## DATA TO EXAMINE
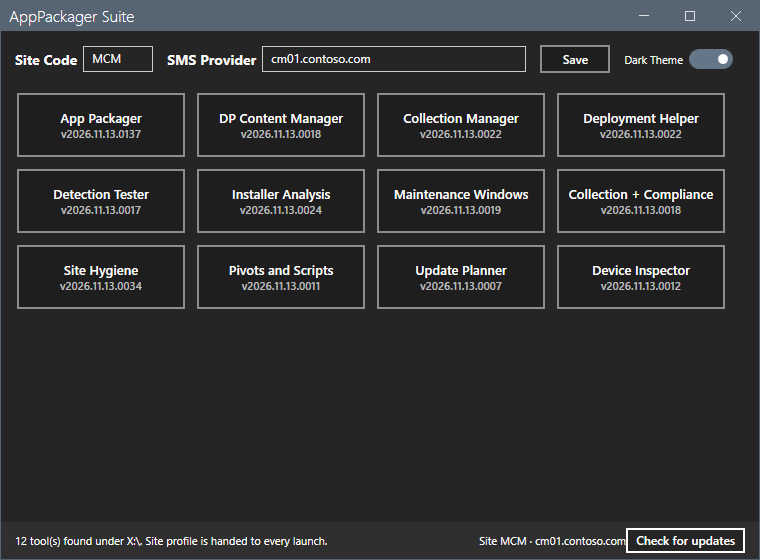
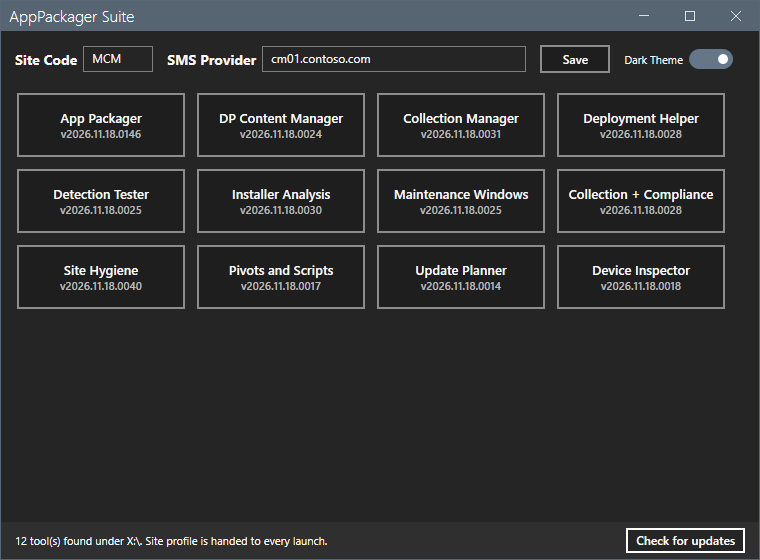
Remove the site from the launcher footer; keep a gap and an ellipsis (#73)

diff --git a/README.md b/README.md
@@ -46,10 +46,10 @@ connection profile - site code and SMS provider - is entered once and
 handed to each launch through the `SUITE_CM_PROVIDER` /
 `SUITE_CM_SITECODE` environment variables; `Connect-CMSite` falls back
 to the provider variable, so tools connect without per-tool
-configuration. The footer shows the saved site code and site server as
-text: the site code with "Site", a middle dot, then the site server (for example "Site MCM", middle dot, "cm01.contoso.com"). The two boxes at the top
-of the launcher window are the place to edit them. The launcher embeds no
-tools and hosts no plugins.
+configuration. The two boxes at the top of the launcher window are the
+place to edit them. The footer shows the status text and the Check for
+updates button; a long status text ends in an ellipsis, and its tooltip
+shows the whole text. The launcher embeds no tools and hosts no plugins.
 
 ## All-in-one installer
 

diff --git a/CHANGELOG.md b/CHANGELOG.md
@@ -2,6 +2,11 @@
 
 ## [Unreleased]
 
+### Launcher
+
+- Remove the site code and the site server from the footer of the launcher. The two boxes at the top of the window show them.
+- Leave a gap of 12 pixels between the status text and the Check for updates button. A long status text ends in an ellipsis, and its tooltip shows the whole text.
+
 ## [2026.11.19.0094] - 2026-11-19
 
 ## 1 component refreshed with cancel fixes and a new packager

## EXERCISE INSTRUCTIONS
Output nothing but the lines from the one that contains "## [2026.11.19.0094] - 2026-11-19" through the final line of the entries above, exactly as they appear.

## COMPLETED TASK
 ## [2026.11.19.0094] - 2026-11-19
 
 ## 1 component refreshed with cancel fixes and a new packager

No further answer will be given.